━━━ Records provided

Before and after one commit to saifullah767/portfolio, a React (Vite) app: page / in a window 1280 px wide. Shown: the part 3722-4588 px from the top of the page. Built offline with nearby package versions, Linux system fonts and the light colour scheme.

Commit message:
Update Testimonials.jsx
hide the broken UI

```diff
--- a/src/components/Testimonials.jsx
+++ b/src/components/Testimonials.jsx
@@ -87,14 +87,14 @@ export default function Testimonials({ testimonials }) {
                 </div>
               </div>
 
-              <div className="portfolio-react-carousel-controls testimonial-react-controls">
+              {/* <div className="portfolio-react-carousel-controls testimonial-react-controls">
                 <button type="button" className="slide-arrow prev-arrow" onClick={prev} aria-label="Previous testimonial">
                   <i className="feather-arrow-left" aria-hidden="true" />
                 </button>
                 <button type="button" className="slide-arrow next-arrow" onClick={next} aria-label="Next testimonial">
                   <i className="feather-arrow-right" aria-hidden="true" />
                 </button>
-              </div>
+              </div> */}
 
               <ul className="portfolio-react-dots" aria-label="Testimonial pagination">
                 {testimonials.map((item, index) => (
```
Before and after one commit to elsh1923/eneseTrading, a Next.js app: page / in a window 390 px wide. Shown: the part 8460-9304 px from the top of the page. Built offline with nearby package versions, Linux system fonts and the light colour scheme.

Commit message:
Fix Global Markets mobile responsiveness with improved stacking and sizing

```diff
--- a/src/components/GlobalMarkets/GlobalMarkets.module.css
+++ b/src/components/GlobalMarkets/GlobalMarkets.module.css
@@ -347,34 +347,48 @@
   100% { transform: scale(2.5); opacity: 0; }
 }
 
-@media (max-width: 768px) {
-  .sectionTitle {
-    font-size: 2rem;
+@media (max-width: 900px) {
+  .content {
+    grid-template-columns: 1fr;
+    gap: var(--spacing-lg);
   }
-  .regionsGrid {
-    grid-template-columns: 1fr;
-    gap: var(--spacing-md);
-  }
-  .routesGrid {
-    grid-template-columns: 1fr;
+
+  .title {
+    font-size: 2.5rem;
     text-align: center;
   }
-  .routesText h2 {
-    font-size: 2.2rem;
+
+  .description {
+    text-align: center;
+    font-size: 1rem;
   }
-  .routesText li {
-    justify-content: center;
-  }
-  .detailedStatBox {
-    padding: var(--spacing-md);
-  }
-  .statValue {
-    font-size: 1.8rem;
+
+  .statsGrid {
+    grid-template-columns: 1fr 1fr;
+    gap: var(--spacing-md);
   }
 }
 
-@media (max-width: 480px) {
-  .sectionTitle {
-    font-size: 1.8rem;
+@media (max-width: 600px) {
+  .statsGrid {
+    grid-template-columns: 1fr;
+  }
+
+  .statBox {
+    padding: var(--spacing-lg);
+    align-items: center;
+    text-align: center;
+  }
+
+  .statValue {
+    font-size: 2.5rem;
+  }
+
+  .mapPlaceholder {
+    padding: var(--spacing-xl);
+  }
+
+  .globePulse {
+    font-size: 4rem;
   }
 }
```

━━━━━━

(Requirement) If a line in the entries contains the word "aria", copy that line out.

(Worked solution)
                 <button type="button" className="slide-arrow prev-arrow" onClick={prev} aria-label="Previous testimonial">
                   <i className="feather-arrow-left" aria-hidden="true" />
                 <button type="button" className="slide-arrow next-arrow" onClick={next} aria-label="Next testimonial">
                   <i className="feather-arrow-right" aria-hidden="true" />
               <ul className="portfolio-react-dots" aria-label="Testimonial pagination">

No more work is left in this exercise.